Obituary Of Melvin Endicott

Melvin Earl Endicott, a resident of Fort Scott, KS, died Friday, June 22, 2018, in Joplin, MO, at Mercy Hospital.

He was born June 20, 1929, the son of Earl Leonard Endicott and Melva Mae (Koppa) Endicott near Savonburg, KS.  He graduated from Fort Scott High School in 1947, from Fort Scott Junior College in 1948, and from Kansas State University in 1955, as a civil engineer.

He married Betty (Beadell) Endicott September 17, 1950.  Melvin served in the U.S. Army, the U.S. Army National Guard, the U.S. Air National Guard and the U.S. Air Force from which he retired as a Lieutenant Colonel.  He worked as a civil engineer for the Missouri Highway Department and the Texas Highway Department.  He enjoyed flying his Paper Apache, researching genealogy, and collecting classic cars.

Melvin was a devoted husband, father, grandfather and great-grandfather.

Survivors include his wife Betty Endicott, his children Gary Endicott and wife, Diana, of Bronson KS, and Alicia Dye and husband, Charles, of Claremore OK; grandchildren and a great-grandchild. Also surviving are two sisters.

Rev. Chuck Russell will conduct graveside services at 10:00 a.m., Monday, July 2, in the U. S. National Cemetery.

Military honors will be conducted by the U.S. Air Force Honor Guard.  Friends and family will meet at the cemetery.
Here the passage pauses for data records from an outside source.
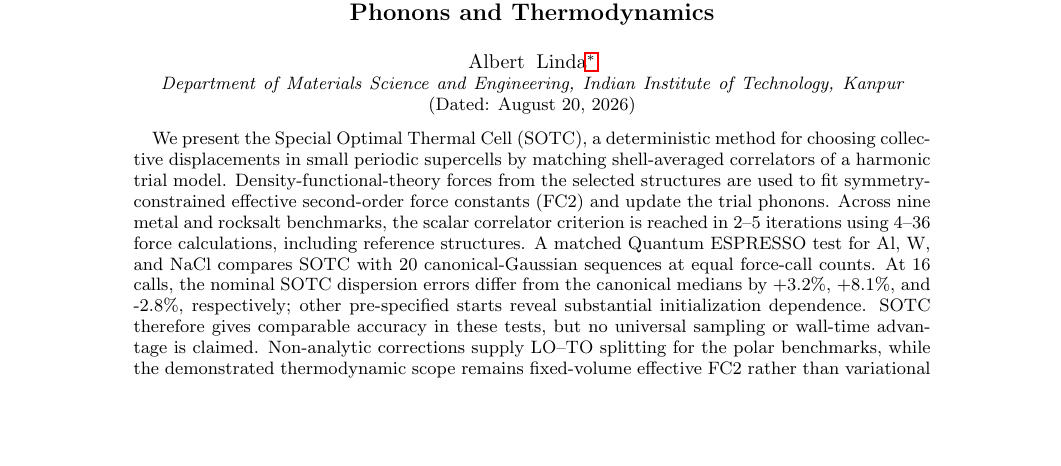
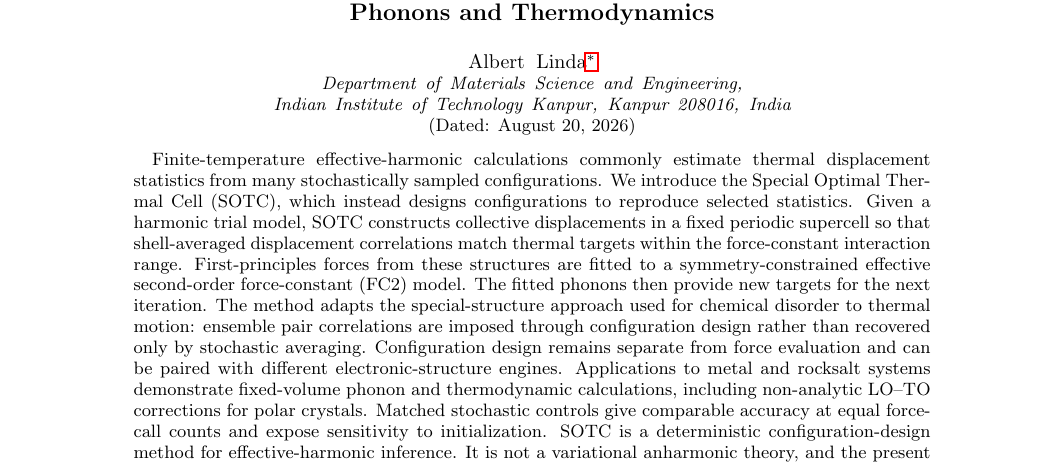
Before and after one commit to albert-hzbn/SOTC, a LaTeX paper (manuscript/manuscript_clean.tex): part of page 1 of 19, cut so that both start at the same text, the shorter picture padded with empty space. Compiled offline with pdfLaTeX.

Commit message:
Clarify abstract novelty and affiliation

```diff
--- a/manuscript/manuscript_clean.tex
+++ b/manuscript/manuscript_clean.tex
@@ -18,28 +18,32 @@
 
 \author{Albert Linda}
 \email{albert.hzbn@gmail.com}
-\affiliation{Department of Materials Science and Engineering, Indian Institute of Technology, Kanpur}
+\affiliation{Department of Materials Science and Engineering, Indian Institute of Technology Kanpur, Kanpur 208016, India}
 
 \date{\today}
 
 \begin{abstract}
 
-We present the Special Optimal Thermal Cell (SOTC), a deterministic method for
-choosing collective displacements in small periodic supercells by matching
-shell-averaged correlators of a harmonic trial model. Density-functional-theory
-forces from the selected structures are used to fit symmetry-constrained
-effective second-order force constants (FC2) and update the trial phonons.
-Across nine metal and rocksalt benchmarks, the scalar correlator criterion is
-reached in 2--5 iterations using 4--36 force calculations, including reference
-structures. A matched Quantum ESPRESSO test for Al, W, and NaCl compares SOTC
-with 20 canonical-Gaussian sequences at equal force-call counts. At 16 calls,
-the nominal SOTC dispersion errors differ from the canonical medians by
-+3.2\%, +8.1\%, and -2.8\%, respectively; other pre-specified starts reveal
-substantial initialization dependence. SOTC therefore gives comparable
-accuracy in these tests, but no universal sampling or wall-time advantage is
-claimed. Non-analytic corrections supply LO--TO splitting for the polar
-benchmarks, while the demonstrated thermodynamic scope remains fixed-volume
-effective FC2 rather than variational anharmonic or quasi-harmonic theory.
+Finite-temperature effective-harmonic calculations commonly estimate thermal
+displacement statistics from many stochastically sampled configurations. We
+introduce the Special Optimal Thermal Cell (SOTC), which instead designs
+configurations to reproduce selected statistics. Given a harmonic trial model,
+SOTC constructs collective displacements in a fixed periodic supercell so that
+shell-averaged displacement correlations match thermal targets within the
+force-constant interaction range. First-principles forces from these structures
+are fitted to a symmetry-constrained effective second-order force-constant
+(FC2) model. The fitted phonons then provide new targets for the next iteration.
+The method adapts the special-structure approach used for chemical disorder to
+thermal motion: ensemble pair correlations are imposed through configuration
+design rather than recovered only by stochastic averaging. Configuration design
+remains separate from force evaluation and can be paired with different
+electronic-structure engines. Applications to metal and rocksalt systems
+demonstrate fixed-volume phonon and thermodynamic calculations, including
+non-analytic LO--TO corrections for polar crystals. Matched stochastic controls
+give comparable accuracy at equal force-call counts and expose sensitivity to
+initialization. SOTC is a deterministic configuration-design method for
+effective-harmonic inference. It is not a variational anharmonic theory, and
+the present results do not establish a universal acceleration.
 
 \end{abstract}
 
```
Also changed, not shown: manuscript/cover_letter.tex (+1 -1 lines), manuscript/manuscript_updated.tex (+21 -17 lines), manuscript/cover_letter.pdf, manuscript/manuscript_clean.pdf, manuscript/manuscript_updated.pdf.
Arrangements are under the direction of the Cheney Witt Chapel, 201 S. Main, Ft. Scott KS.  Words of remembrance may be submitted to the online guestbook at cheneywitt.com.